WORKING DATA
_ _ _ _
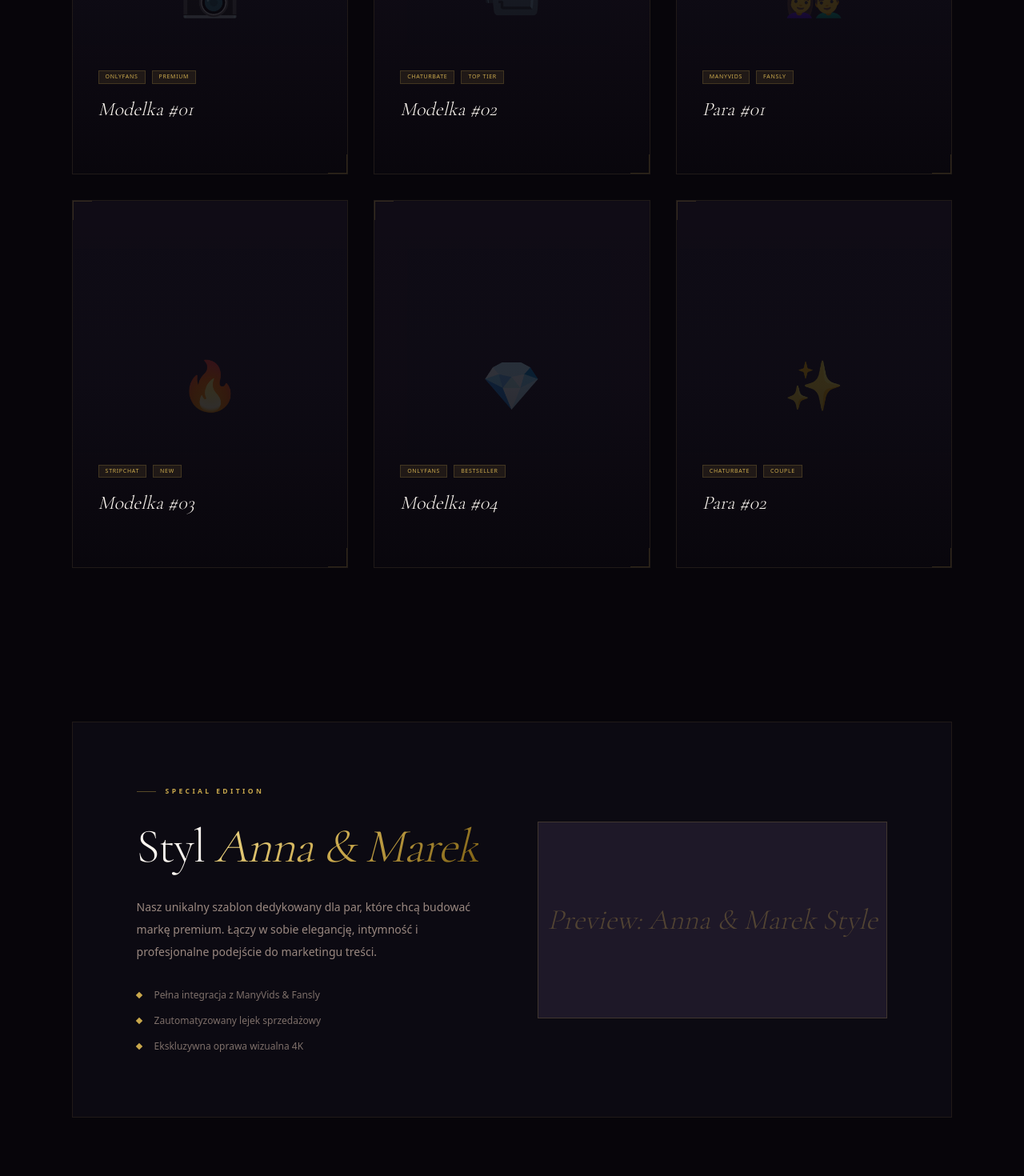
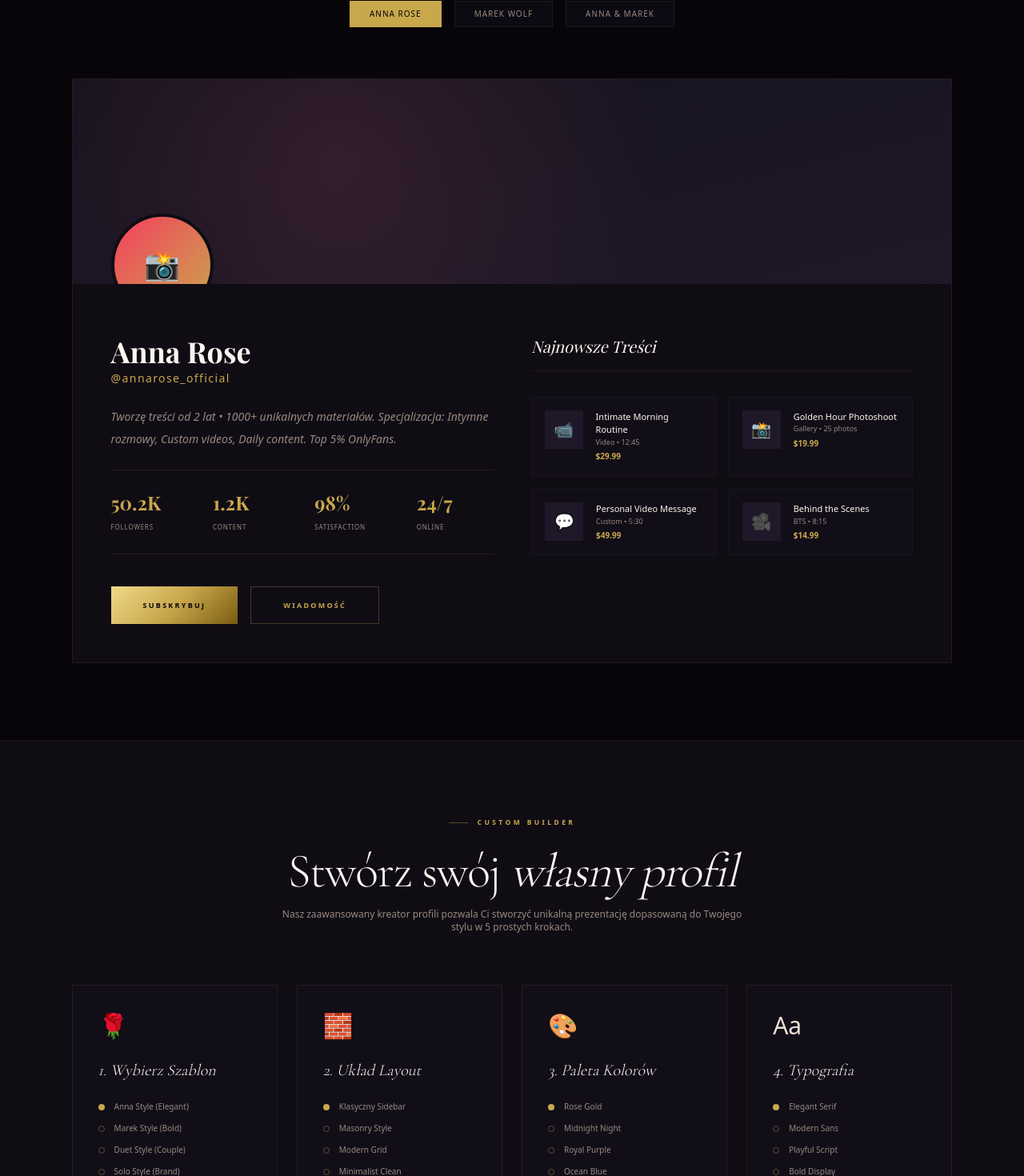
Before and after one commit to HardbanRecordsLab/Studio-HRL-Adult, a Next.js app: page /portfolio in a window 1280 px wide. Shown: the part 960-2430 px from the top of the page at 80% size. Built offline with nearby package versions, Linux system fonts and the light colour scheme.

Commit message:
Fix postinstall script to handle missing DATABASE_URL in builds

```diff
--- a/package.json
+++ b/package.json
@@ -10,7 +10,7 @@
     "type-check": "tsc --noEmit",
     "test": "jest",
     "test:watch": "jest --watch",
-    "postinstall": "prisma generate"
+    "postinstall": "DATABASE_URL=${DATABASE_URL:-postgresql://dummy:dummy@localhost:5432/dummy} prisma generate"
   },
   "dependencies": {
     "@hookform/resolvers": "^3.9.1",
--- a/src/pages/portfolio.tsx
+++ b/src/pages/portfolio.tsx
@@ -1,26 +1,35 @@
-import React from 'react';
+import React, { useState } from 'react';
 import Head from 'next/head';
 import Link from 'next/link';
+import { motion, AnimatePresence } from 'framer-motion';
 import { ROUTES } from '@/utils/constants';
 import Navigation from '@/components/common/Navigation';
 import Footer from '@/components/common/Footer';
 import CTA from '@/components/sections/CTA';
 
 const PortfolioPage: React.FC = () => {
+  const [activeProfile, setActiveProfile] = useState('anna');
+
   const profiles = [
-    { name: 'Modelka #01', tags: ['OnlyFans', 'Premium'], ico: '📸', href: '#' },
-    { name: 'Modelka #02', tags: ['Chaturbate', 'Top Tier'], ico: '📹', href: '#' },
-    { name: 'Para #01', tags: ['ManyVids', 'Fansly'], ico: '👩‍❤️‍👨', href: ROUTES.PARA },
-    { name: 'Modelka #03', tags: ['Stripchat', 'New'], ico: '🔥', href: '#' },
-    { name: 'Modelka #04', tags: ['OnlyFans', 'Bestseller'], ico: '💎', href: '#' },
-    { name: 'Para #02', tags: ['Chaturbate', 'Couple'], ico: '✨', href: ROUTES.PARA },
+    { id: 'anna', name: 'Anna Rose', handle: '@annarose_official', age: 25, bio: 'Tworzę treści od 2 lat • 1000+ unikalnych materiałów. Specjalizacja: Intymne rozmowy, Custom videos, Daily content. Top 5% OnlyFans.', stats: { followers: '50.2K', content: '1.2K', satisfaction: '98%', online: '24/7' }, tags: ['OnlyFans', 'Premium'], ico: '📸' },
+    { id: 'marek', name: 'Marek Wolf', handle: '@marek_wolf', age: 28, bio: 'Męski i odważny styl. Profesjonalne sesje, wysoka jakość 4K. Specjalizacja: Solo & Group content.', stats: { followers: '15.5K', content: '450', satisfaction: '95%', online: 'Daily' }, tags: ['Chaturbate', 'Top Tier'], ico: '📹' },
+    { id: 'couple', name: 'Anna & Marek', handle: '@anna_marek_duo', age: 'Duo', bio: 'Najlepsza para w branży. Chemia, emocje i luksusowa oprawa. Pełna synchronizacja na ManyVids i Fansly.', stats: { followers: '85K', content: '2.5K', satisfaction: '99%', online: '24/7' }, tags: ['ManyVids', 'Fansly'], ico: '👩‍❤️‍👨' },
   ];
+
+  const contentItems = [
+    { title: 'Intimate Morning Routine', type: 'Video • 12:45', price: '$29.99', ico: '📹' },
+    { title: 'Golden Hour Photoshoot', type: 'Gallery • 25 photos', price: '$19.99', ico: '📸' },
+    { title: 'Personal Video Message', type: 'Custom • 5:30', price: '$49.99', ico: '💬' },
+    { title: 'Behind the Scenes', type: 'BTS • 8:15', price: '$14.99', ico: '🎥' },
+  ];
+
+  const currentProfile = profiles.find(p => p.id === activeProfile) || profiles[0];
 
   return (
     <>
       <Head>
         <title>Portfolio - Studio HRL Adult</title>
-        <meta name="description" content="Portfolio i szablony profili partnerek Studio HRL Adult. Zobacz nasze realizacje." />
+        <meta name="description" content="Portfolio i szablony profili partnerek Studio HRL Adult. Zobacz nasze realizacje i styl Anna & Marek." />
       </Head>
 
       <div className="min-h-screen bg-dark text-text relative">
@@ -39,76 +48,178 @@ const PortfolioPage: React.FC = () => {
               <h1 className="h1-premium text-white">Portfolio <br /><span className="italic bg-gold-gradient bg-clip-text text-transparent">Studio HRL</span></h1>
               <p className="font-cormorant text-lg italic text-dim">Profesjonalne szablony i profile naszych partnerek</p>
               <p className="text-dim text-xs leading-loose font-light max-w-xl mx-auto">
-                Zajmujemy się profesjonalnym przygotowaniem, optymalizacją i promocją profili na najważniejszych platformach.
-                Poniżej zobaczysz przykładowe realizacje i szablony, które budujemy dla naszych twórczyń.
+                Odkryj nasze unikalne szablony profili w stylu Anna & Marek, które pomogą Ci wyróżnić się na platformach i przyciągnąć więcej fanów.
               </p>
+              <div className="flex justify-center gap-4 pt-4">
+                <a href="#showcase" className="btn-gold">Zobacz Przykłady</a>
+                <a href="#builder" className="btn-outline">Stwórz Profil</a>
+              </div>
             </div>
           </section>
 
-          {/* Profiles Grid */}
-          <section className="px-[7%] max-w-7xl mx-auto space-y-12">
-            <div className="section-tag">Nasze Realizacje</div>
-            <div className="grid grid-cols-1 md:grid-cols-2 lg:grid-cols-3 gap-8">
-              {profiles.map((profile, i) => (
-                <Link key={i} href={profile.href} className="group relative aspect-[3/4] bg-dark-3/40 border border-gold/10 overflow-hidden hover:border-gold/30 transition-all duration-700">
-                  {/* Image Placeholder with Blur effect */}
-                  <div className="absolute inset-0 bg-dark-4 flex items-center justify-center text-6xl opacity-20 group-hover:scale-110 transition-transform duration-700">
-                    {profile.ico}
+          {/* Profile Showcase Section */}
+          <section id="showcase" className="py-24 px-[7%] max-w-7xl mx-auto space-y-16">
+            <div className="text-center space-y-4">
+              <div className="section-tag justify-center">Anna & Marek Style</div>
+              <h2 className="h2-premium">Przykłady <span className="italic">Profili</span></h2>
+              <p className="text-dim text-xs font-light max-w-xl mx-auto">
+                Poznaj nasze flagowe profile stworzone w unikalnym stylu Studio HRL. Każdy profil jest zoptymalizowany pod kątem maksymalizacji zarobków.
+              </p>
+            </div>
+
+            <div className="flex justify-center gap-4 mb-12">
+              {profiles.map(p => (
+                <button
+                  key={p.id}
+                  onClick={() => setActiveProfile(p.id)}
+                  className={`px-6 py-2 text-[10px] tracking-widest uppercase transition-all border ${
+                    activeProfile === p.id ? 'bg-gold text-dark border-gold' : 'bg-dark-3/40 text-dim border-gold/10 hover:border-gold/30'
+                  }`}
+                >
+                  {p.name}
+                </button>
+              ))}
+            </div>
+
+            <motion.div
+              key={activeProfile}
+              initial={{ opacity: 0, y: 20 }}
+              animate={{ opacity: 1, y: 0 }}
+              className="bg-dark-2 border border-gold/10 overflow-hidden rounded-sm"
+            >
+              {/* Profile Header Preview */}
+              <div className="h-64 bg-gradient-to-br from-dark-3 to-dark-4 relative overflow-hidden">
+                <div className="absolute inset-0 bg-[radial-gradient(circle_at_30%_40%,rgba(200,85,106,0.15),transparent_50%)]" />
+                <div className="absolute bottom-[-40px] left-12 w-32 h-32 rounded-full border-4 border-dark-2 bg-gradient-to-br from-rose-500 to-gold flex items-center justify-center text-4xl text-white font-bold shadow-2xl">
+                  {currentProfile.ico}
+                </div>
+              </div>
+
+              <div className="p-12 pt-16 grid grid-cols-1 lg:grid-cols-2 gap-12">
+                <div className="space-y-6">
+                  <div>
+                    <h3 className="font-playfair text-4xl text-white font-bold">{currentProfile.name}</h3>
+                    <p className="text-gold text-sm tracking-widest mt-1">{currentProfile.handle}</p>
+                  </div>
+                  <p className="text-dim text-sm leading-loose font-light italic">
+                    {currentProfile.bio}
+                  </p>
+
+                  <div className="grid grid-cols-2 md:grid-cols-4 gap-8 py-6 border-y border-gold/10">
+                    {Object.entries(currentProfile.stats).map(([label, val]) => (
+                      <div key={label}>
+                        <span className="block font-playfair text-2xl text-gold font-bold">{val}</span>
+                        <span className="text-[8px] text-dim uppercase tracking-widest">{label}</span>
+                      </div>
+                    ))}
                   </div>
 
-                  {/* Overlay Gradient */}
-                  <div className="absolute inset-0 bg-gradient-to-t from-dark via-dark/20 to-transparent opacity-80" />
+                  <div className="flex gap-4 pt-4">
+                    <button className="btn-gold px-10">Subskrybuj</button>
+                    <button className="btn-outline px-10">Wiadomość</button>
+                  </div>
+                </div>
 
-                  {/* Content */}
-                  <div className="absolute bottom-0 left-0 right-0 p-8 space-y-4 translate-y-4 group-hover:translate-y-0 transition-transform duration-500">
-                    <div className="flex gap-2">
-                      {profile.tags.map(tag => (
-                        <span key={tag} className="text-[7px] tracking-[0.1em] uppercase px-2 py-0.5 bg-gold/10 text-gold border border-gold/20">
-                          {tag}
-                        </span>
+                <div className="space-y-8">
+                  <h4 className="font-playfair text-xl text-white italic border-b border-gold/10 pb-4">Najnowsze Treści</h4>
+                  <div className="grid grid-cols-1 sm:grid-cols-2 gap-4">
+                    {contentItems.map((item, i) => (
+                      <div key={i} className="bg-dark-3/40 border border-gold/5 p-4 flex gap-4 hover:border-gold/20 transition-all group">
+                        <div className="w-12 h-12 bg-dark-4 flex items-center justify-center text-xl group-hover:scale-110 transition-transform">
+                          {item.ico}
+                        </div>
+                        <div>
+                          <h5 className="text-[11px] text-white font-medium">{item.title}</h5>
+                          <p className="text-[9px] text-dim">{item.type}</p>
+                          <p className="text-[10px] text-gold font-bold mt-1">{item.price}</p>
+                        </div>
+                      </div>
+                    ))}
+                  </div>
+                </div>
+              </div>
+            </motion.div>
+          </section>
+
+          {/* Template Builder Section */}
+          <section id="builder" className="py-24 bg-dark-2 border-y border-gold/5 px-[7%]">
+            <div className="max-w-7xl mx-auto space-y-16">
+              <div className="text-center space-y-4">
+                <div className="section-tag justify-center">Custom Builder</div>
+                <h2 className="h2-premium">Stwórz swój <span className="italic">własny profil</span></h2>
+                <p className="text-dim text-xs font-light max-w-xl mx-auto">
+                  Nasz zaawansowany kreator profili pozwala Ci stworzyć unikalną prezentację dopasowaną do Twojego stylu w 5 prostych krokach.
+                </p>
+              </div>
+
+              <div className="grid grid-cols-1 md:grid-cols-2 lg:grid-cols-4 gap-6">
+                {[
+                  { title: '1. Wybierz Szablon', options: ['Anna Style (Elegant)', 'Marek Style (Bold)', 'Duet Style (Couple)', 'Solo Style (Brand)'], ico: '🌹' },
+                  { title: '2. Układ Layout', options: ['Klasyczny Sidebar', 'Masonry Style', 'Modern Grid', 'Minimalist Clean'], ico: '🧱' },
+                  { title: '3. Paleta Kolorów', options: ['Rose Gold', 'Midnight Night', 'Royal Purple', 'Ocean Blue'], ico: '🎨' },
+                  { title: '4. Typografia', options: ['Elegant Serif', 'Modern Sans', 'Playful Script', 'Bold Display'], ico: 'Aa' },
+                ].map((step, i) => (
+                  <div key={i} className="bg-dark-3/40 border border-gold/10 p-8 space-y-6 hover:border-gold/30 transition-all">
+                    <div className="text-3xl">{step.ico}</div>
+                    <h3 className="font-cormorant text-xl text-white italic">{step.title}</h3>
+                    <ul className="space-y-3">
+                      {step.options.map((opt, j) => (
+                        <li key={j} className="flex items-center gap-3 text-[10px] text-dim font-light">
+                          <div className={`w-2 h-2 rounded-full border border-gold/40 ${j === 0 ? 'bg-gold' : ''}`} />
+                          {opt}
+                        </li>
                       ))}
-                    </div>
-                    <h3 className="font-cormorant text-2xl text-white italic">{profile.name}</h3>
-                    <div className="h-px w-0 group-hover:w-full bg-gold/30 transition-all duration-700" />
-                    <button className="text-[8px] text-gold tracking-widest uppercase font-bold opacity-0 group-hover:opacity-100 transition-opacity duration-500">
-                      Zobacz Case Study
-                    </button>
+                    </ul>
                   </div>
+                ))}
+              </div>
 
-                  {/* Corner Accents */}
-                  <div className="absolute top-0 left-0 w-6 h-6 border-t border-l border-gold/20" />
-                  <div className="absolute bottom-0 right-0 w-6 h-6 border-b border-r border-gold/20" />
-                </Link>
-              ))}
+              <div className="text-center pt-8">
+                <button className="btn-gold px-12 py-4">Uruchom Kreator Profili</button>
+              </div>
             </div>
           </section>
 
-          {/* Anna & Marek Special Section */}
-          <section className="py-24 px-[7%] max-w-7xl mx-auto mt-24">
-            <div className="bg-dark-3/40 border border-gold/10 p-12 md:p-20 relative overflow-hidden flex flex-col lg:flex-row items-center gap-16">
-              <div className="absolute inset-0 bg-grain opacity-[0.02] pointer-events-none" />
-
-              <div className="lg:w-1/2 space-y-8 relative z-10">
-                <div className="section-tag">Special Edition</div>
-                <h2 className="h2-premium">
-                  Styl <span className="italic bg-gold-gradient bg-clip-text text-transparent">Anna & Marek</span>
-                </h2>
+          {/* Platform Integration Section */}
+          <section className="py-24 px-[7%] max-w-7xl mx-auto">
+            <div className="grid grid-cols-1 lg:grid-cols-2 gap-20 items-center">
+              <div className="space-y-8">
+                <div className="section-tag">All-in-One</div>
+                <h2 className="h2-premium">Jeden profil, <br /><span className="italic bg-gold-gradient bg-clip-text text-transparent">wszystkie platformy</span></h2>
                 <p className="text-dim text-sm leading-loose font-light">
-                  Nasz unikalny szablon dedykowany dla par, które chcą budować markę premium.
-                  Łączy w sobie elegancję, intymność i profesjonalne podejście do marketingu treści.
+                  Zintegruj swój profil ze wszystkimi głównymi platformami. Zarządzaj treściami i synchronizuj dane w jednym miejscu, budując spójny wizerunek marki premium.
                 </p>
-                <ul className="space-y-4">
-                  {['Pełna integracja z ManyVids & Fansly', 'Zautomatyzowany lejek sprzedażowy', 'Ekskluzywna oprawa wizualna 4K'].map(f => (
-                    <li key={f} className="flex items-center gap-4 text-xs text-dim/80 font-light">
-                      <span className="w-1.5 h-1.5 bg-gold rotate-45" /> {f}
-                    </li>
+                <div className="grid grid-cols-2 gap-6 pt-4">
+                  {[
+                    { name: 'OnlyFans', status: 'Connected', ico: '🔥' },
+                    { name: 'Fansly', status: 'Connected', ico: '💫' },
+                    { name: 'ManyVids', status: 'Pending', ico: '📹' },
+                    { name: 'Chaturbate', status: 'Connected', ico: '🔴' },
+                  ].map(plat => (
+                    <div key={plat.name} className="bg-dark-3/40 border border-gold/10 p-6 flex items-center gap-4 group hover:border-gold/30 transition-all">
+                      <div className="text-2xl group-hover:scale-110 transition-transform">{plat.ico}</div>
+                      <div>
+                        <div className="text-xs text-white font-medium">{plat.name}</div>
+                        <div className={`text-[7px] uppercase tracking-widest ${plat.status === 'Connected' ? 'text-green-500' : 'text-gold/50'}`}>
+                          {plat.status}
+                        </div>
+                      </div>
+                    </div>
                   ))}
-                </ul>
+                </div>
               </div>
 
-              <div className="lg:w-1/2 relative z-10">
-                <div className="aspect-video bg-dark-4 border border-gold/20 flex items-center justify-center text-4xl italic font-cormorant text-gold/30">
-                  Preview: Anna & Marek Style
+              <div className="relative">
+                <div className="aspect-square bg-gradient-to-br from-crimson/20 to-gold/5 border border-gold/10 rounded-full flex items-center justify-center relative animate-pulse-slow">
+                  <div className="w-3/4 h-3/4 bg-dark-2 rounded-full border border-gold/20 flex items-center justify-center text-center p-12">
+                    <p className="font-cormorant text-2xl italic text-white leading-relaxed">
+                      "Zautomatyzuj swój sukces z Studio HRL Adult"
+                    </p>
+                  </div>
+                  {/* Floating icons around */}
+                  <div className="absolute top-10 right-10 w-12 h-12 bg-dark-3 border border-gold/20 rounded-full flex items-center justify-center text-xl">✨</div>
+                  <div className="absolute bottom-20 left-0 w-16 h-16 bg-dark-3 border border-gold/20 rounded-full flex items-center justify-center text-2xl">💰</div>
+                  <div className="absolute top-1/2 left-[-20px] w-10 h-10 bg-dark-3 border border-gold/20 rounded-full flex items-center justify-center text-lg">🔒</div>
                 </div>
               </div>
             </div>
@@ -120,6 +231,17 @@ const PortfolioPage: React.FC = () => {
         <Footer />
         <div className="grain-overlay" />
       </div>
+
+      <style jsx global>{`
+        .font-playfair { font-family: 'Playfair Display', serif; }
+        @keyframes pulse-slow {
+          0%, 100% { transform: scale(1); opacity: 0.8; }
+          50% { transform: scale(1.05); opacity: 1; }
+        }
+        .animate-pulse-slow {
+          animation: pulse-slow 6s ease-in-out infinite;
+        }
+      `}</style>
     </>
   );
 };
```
_ _ _ _
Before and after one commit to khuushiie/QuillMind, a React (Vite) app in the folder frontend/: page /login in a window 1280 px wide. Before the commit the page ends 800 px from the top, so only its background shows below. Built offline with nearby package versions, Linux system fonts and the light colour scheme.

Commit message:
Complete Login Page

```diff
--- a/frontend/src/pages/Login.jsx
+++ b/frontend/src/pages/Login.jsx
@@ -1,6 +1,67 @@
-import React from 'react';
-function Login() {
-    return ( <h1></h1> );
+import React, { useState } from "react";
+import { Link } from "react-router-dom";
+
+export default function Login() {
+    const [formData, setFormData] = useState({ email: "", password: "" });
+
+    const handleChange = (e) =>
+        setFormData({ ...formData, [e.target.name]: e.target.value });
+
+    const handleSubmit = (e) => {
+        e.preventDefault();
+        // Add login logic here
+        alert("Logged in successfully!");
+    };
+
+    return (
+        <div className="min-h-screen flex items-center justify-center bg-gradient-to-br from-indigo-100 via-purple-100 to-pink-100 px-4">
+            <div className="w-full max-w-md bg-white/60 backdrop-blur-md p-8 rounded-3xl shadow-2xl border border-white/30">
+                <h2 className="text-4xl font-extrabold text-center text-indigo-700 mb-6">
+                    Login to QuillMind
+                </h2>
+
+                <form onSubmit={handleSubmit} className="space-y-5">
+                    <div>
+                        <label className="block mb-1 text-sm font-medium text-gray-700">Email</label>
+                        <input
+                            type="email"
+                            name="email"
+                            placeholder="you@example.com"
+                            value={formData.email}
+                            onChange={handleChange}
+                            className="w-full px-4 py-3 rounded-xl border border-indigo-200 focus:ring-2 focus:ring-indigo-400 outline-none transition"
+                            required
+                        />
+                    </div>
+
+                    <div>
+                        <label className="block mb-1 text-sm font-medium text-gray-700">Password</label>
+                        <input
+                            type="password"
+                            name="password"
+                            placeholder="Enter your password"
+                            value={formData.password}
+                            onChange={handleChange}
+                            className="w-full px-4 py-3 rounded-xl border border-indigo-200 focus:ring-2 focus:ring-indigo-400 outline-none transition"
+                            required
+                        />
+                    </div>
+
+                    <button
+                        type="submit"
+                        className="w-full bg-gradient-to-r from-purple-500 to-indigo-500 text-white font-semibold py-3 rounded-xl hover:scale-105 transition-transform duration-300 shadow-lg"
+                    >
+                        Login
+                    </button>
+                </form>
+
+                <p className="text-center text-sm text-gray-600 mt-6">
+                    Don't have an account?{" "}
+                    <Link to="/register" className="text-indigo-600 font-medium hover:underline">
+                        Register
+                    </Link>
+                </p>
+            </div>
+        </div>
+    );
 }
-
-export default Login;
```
_ _ _ _
DESCRIPTION OF THE TASK
Please copy each line of the records above in which the word "medium" can be found.

TASK SOLUTION
+                          <h5 className="text-[11px] text-white font-medium">{item.title}</h5>
+                        <div className="text-xs text-white font-medium">{plat.name}</div>
+                        <label className="block mb-1 text-sm font-medium text-gray-700">Email</label>
+                        <label className="block mb-1 text-sm font-medium text-gray-700">Password</label>
+                    <Link to="/register" className="text-indigo-600 font-medium hover:underline">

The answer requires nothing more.